Source records:
--- START ---
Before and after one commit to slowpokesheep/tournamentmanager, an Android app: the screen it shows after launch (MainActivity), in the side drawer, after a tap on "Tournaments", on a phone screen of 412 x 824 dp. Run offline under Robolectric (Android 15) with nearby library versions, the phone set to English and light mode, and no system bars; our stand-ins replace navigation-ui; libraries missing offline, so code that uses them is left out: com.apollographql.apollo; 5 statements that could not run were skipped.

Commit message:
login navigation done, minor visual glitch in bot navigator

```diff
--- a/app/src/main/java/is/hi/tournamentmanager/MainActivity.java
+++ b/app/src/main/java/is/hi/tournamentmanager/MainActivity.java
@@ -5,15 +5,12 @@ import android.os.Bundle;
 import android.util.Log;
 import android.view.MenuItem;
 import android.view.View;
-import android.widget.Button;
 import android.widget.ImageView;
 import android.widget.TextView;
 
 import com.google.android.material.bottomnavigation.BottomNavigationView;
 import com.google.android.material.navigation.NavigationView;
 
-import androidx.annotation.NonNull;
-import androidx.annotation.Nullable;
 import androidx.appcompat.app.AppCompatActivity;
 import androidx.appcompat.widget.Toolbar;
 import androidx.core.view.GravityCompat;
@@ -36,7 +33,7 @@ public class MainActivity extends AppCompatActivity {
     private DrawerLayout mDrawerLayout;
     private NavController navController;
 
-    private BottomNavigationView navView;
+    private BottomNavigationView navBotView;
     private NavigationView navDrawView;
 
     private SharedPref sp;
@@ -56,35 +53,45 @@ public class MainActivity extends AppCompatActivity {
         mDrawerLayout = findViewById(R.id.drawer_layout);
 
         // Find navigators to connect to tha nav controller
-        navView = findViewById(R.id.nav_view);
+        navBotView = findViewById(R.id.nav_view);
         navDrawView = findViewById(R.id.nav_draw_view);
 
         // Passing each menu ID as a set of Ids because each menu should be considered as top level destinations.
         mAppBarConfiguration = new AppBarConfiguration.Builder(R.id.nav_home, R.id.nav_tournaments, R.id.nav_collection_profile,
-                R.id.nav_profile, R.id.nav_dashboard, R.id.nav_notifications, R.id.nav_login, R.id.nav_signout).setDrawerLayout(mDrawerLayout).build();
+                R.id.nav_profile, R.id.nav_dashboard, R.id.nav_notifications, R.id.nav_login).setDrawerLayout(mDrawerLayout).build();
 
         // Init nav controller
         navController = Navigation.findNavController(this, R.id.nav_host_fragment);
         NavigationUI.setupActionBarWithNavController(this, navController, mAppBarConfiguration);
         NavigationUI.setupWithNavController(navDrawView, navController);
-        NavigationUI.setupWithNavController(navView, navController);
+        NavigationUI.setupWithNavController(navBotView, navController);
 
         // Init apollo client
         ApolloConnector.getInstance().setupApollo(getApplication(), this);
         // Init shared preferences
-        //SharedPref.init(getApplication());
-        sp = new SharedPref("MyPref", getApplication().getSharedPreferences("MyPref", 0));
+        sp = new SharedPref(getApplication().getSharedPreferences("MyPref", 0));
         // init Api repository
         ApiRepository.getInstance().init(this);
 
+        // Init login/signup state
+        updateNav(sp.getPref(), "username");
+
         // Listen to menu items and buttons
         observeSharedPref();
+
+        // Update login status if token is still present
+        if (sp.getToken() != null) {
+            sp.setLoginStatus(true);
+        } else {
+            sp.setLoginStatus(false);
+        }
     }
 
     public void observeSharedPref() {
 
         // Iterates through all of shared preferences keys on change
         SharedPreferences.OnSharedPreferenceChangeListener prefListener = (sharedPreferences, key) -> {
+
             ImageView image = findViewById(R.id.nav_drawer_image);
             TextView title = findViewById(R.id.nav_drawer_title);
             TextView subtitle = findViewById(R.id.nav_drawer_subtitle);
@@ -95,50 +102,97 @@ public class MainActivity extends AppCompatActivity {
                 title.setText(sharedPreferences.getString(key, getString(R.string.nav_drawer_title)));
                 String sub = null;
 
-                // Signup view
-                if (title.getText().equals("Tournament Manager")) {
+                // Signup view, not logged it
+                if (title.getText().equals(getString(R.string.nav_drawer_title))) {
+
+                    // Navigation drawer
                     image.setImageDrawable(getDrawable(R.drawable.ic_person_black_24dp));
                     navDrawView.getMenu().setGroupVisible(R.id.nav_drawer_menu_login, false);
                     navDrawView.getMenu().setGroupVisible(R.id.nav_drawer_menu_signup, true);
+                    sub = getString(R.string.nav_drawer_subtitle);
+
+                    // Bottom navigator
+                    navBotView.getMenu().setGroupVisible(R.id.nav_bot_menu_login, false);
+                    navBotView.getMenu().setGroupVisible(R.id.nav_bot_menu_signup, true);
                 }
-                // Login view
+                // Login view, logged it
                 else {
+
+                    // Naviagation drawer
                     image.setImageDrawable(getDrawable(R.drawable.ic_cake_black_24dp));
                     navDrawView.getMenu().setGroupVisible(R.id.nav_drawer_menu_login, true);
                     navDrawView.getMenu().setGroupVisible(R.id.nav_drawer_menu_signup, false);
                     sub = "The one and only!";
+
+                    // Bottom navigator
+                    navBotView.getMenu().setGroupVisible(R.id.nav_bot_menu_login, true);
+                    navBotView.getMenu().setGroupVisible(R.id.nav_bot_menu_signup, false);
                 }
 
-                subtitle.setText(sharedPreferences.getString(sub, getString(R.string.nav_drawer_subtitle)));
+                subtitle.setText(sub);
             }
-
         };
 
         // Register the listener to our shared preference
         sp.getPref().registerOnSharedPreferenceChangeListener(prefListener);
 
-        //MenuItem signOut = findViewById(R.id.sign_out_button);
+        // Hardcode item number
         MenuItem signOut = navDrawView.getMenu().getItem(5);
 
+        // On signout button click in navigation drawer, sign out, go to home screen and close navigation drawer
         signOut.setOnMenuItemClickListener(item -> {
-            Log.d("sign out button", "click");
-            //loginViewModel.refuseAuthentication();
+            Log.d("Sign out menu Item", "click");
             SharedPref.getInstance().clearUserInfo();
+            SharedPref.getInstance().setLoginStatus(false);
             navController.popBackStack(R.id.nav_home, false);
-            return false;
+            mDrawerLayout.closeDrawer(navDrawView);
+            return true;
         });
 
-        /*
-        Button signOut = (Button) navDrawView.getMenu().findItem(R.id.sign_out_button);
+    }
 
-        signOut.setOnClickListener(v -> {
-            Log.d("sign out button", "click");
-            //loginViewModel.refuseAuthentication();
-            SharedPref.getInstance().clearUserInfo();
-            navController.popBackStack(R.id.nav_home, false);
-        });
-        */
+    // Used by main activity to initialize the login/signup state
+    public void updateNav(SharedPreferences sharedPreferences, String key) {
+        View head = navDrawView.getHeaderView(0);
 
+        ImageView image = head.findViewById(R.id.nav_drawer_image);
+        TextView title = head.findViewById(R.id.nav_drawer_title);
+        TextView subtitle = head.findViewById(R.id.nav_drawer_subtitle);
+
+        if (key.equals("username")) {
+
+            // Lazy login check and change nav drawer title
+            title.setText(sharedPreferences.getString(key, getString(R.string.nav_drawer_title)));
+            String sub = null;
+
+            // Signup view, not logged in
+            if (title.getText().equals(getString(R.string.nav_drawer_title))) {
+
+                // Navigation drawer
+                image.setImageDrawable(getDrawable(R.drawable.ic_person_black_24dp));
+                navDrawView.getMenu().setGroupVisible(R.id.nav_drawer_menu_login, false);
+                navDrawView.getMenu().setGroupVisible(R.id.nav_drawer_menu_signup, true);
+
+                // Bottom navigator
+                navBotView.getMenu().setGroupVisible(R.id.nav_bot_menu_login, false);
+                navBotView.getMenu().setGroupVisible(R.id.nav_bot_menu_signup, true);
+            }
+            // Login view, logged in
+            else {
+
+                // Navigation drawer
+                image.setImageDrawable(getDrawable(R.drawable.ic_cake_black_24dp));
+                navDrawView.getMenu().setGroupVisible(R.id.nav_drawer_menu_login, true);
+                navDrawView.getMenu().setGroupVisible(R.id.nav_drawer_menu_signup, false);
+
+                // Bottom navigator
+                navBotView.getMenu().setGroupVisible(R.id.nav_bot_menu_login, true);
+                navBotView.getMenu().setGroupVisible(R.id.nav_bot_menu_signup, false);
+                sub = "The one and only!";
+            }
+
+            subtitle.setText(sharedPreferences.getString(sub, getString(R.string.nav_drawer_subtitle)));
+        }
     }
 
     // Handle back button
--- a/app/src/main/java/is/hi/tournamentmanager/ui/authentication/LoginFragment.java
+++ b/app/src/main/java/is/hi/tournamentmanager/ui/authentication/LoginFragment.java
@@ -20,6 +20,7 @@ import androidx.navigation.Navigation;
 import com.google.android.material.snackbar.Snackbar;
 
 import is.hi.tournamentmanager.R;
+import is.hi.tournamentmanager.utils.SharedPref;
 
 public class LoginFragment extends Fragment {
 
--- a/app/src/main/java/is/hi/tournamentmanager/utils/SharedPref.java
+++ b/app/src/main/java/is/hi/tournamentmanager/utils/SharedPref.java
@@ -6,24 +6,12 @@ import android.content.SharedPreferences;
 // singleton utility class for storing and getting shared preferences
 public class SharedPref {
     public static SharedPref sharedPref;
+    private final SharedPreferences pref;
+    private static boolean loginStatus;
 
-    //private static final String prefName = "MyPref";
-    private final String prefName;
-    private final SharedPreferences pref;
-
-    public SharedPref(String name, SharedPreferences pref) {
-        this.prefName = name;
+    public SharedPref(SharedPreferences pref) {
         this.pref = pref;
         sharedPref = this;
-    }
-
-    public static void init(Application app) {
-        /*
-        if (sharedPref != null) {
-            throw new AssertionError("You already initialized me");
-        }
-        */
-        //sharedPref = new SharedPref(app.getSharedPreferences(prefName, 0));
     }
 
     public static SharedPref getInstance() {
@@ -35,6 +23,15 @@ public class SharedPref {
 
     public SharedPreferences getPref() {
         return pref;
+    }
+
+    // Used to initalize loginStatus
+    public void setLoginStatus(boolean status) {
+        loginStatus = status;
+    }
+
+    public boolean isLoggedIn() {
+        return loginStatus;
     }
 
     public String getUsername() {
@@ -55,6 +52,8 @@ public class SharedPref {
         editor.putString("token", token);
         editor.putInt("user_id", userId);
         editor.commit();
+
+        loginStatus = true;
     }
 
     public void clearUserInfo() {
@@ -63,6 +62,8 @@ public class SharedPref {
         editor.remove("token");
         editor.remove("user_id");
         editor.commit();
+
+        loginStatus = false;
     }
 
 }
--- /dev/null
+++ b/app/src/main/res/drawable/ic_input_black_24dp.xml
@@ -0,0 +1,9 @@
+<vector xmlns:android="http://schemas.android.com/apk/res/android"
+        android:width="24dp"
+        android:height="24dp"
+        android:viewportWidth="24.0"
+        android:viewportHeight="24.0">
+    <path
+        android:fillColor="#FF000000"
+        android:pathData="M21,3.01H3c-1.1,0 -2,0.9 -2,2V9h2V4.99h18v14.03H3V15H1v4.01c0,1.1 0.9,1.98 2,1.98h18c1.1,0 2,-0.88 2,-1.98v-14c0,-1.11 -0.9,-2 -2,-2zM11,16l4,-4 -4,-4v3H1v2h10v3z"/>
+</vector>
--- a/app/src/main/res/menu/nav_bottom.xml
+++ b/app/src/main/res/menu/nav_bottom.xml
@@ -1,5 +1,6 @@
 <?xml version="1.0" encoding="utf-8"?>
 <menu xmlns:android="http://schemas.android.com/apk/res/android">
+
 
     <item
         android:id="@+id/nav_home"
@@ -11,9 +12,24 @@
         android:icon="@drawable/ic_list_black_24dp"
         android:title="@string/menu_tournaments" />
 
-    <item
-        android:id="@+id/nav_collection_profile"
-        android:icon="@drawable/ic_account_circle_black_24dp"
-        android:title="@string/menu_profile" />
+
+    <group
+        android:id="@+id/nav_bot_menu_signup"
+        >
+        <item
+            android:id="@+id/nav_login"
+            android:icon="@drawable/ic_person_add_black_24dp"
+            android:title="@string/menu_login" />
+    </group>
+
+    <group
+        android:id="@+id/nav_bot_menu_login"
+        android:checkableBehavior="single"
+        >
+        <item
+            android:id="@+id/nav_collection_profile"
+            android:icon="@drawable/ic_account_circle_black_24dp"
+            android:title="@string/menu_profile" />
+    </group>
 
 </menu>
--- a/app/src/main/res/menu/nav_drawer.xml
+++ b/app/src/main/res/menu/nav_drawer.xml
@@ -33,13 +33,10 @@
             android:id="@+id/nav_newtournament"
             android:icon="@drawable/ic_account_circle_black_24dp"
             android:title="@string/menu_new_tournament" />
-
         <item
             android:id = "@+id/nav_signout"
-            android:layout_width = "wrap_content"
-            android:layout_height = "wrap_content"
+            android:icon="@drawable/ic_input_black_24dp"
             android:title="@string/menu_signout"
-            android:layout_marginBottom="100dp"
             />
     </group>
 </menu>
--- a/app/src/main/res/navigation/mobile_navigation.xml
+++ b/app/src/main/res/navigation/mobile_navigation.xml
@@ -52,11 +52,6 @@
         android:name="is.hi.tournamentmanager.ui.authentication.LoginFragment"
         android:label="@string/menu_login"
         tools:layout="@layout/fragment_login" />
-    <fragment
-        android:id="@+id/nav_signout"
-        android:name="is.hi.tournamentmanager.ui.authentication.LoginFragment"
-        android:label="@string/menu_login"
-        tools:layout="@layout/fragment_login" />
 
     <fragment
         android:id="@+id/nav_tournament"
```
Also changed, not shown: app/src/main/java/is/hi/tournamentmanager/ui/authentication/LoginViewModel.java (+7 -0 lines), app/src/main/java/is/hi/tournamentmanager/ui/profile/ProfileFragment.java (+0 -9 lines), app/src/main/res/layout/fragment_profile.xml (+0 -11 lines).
--- END ---
--- START ---
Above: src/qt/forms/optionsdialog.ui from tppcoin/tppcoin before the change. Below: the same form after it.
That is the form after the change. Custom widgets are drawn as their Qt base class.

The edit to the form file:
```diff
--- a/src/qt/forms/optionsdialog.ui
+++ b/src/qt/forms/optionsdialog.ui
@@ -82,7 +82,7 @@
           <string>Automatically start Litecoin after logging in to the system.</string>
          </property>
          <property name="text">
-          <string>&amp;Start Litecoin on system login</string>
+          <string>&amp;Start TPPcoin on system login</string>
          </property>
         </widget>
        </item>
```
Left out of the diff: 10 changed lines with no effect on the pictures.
--- END ---
*EXERCISE*
Where a line of the records has the string "TextView", return that line.

*RESPONSE*
 import android.widget.TextView;
             TextView title = findViewById(R.id.nav_drawer_title);
             TextView subtitle = findViewById(R.id.nav_drawer_subtitle);
+        TextView title = head.findViewById(R.id.nav_drawer_title);
+        TextView subtitle = head.findViewById(R.id.nav_drawer_subtitle);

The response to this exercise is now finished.